Carolina Gomes was in Edmonton completing a master’s in computer science when her grandfather back home in Sao Paulo was diagnosed with cancer – an illness that quickly laid bare the shortcomings of Brazil's health-care system.
“There was a delay in treatment because we couldn't get access,” says Gomes, adding the holdup likely impaired his chances of beating the disease.
Gomes emerged from the ordeal a changed person. Suddenly landing a lucrative software engineering job at a big company no longer seemed sufficient – she wanted to make a difference. So she headed back to Canada to do a PhD at the University of Toronto, eyeing the university's expansive network of startup incubators and accelerators.
“I’m a programmer,” Gomes says. “That’s what I like doing. But I thought: How can I use my skills to make a contribution?”
The answer, it turns out, was launching a startup to tackle a key health-care problem: an ocean of hospital data not being used to its full potential because it's walled off in individual databases that can’t talk to each other. It's a widespread issue that Gomes says could also prevent institutions from employing powerful new health-care tools based on artificial intelligence, or AI.
While a handful of large hospitals have the option of merging data into a central “warehouse” that can be more easily queried, Gomes says many mid-sized ones are stuck with “data silos” for budgetary reasons.
“You end up having to hire programmers to do all the scripting to grab data from those different sources regularly – typically nightly,” she says. “Even before that, they have to think about how they’re going to integrate a new data source into a model that already exists.
“It adds a lot of complications.”
Gomes’s solution, by contrast, is elegant, if somewhat complex itself – at least under the hood.
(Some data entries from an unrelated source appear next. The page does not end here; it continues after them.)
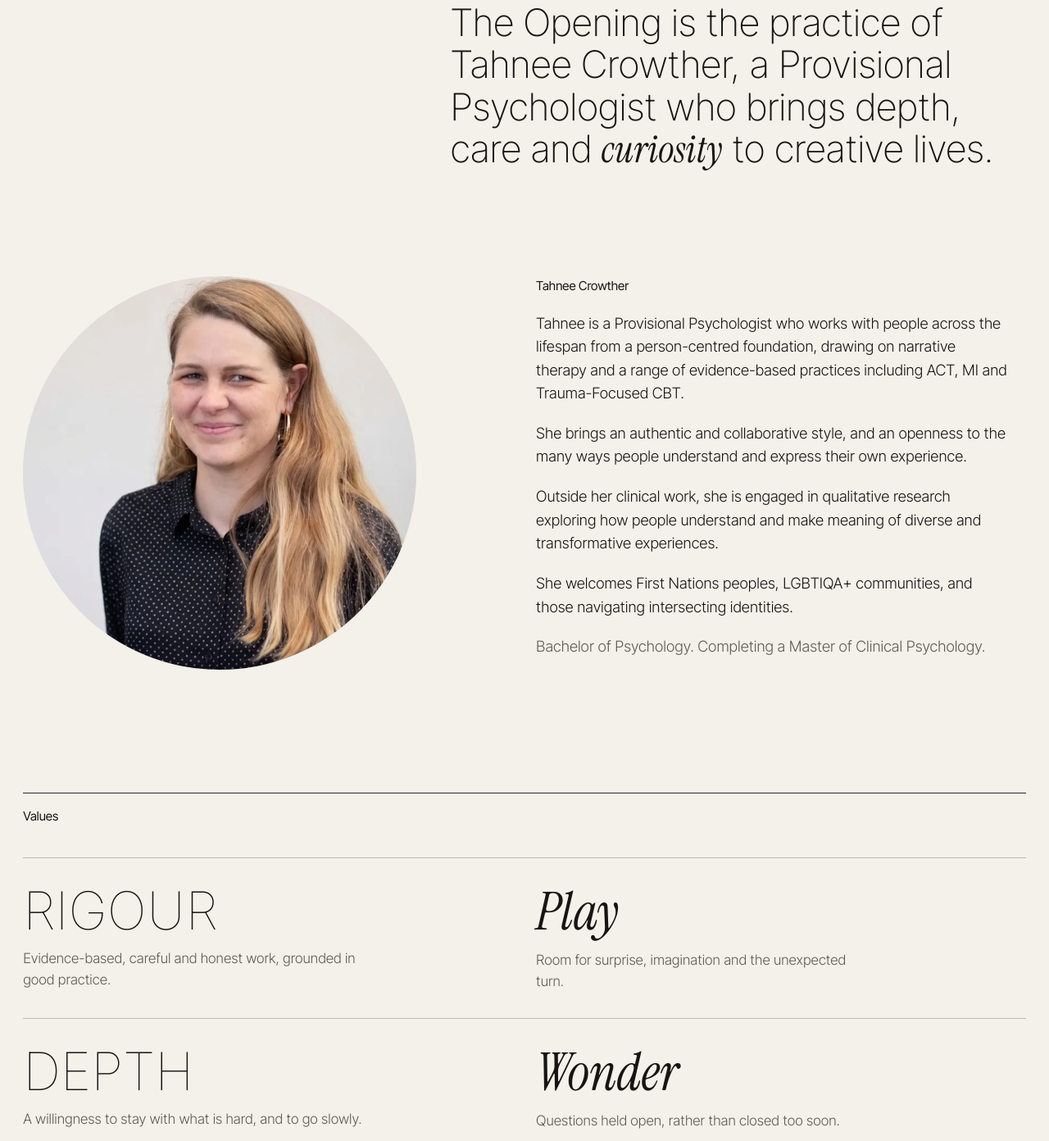
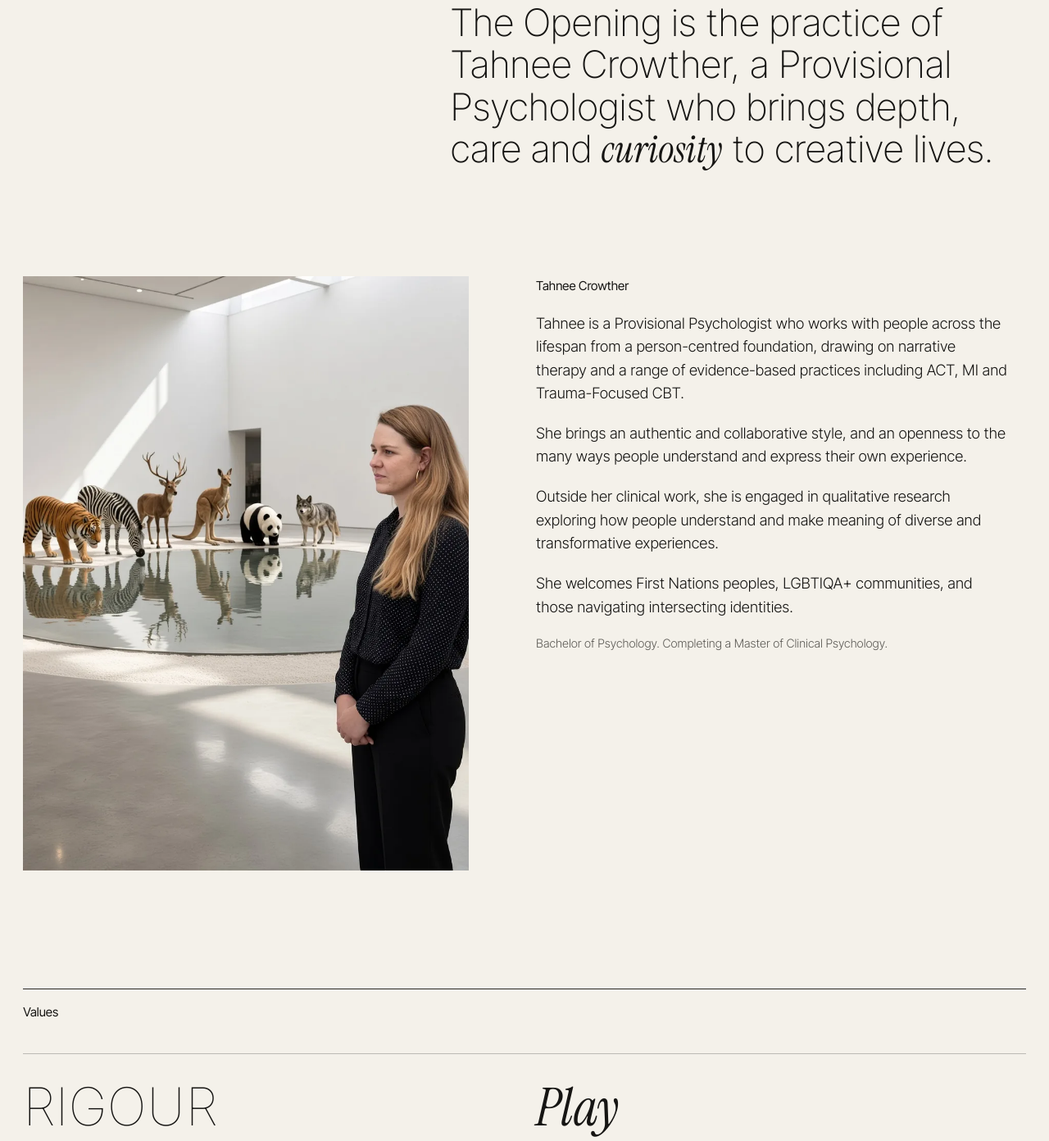
Before and after one commit to Tradd-Horne/the-opening, a Django app: template core/templates/core/practice.html in a window 1280 px wide. Shown: the part 417-1809 px from the top of the page at 82% size. Run offline with Django 4.2, Linux system fonts and the light colour scheme; the template is opened without the code that fills it, so the values that code supplies are empty.

Commit message:
GOMA portrait options (Grok edit of Tahnee's photo), WorkCover kept low-key, no NDIS

```diff
--- a/core/static/core/css/main.css
+++ b/core/static/core/css/main.css
@@ -106,6 +106,9 @@ section { padding: 0 var(--gutter); }
 .js .disc img { transform: scale(1.12); }
 .js .disc.is-in img { transform: scale(1); }
 .disc-lg { width: min(100%, 30rem); }
+.portrait { margin: 0; width: min(100%, 34rem); }
+.portrait img { width: 100%; height: auto; }
+.prose .small { font-size: .9rem; margin-top: 1.2rem; }
 
 /* Circle of letters (Oxman "ENTER LAB") */
 .orbit-wrap { padding-bottom: clamp(4rem, 10vw, 8rem); }
--- a/core/templates/core/contact.html
+++ b/core/templates/core/contact.html
@@ -20,7 +20,7 @@
 
   <div class="you-panel" id="p-self">
     <h2>Let’s talk</h2>
-    <p>Send a short note about what brings you here. Tahnee will reply to arrange a time.</p>
+    <p>Send a short note about what brings you here. Tahnee will reply to arrange a time. Private and WorkCover clients are welcome.</p>
     <a class="enter" href="mailto:contact@theopening.com.au?subject=Therapy%20enquiry">contact@theopening.com.au</a>
     <a class="enter" href="tel:+61485047037">0485 047 037</a>
   </div>
--- a/core/templates/core/practice.html
+++ b/core/templates/core/practice.html
@@ -15,7 +15,7 @@
 </section>
 
 <section class="person">
-  <figure class="disc disc-lg" data-reveal><img src="{% static 'core/images/tahnee-sq.webp' %}" alt="Tahnee Crowther, Provisional Psychologist" width="720" height="720" loading="lazy" decoding="async"></figure>
+  <figure class="portrait" data-reveal><img src="{% static 'core/images/tahnee-goma-a2.webp' %}" alt="Tahnee Crowther, Provisional Psychologist, in a gallery" width="864" height="1152" loading="lazy" decoding="async"></figure>
   <div class="prose" data-reveal>
     <h2 class="label">Tahnee Crowther</h2>
     <p>Tahnee is a Provisional Psychologist who works with people across the lifespan from a person-centred
--- a/core/templates/core/work.html
+++ b/core/templates/core/work.html
@@ -28,6 +28,7 @@
         <li>Creative blocks</li><li>Patterns that repeat</li><li>Feelings held back</li>
         <li>Identity &amp; meaning</li><li>Transformative experiences</li><li>Trauma</li>
       </ul>
+      <p class="small">Private clients and WorkCover.</p>
     </div>
   </div>
 </section>
```
Also changed, not shown: core/static/core/images/tahnee-goma-a2.webp (added), core/static/core/images/tahnee-goma-c2.webp (added), core/static/core/images/tahnee-goma-c3.webp (added), core/static/core/images/tahnee-sq.webp (deleted).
Her startup, co-founded with U of T computer science alumnus Daniel Zhang, is called Chopin and it virtually weaves together data from different silos using a knowledge web, described as a “network of concepts and relationships about a given domain of knowledge.”
But all that complexity is carefully hidden by a user-friendly interface. Physicians, researchers and administrative staff can simply query Chopin’s knowledge web and its underlying data using natural language. What number of patients in the ER are over the age of 65? Which patients did I provide care to last week? What is the average treatment time for my cancer patients?
Zhang, who specializes in designing user interfaces and has worked for other startups, says the “self-service” aspect of Chopin makes it unique.
“We’re providing a solution for people who don’t understand computer science,” he says, adding Chopin ultimately seeks to help hospitals understand their own data better.
Gomes hatched the idea for a data virtualization company while taking a business of software course taught by Mario Grech, a co-director of U of T’s Department of Computer Science Innovation Lab, or DCSIL. She and Zhang worked on the project as part of the class and decided to continue building the company after realizing they made a great team. They named their creation Chopin, after the famous composer, because they wanted to imbue the technology with a touch of humanity, and because they envisioned the software quietly “orchestrating” data behind the scenes.
With the support of DCSIL, Chopin has already signed up two partner hospitals – one of which jumped aboard when Chopin was little more than a glint in the eye of its co-founders – and is currently in talks with several other institutions, according to Gomes.
“We’re interested in hospitals that haven’t centralized their data or for which centralized data isn’t working – specifically mid-sized hospitals that don’t have a large budget,” she says.
Ultimately, Gomes says she sees a big opportunity for companies like Chopin as more hospitals step into the realm of AI, which is poised to assist doctors in everything from interpreting radiology scans to devising treatment programs. Already, several U of T startups are applying machine learning technology to the health-care realm. Examples include WinterLight Labs, which uses machine learning and speech analysis to detect cognitive decline in patients, and Deep Genomics, which uses machine learning to search for cures to genetic diseases.
In the private sector, meanwhile, at least one industry-funded study suggested businesses in the United States and United Kingdom are losing US$140 billion annually due to disconnected data.
On a more personal level, Gomes says building Chopin has allowed her to turn the painful experience of losing her grandfather into something more positive.
“Being a software engineer can be pretty comfortable,” says Gomes, noting she is only the second person in her family to attend university. “It’s far less comfortable to move cities, go through the PhD and find investors and co-founder.
“But now I have a chance to make a bigger impact.”
This article was first published on U of T News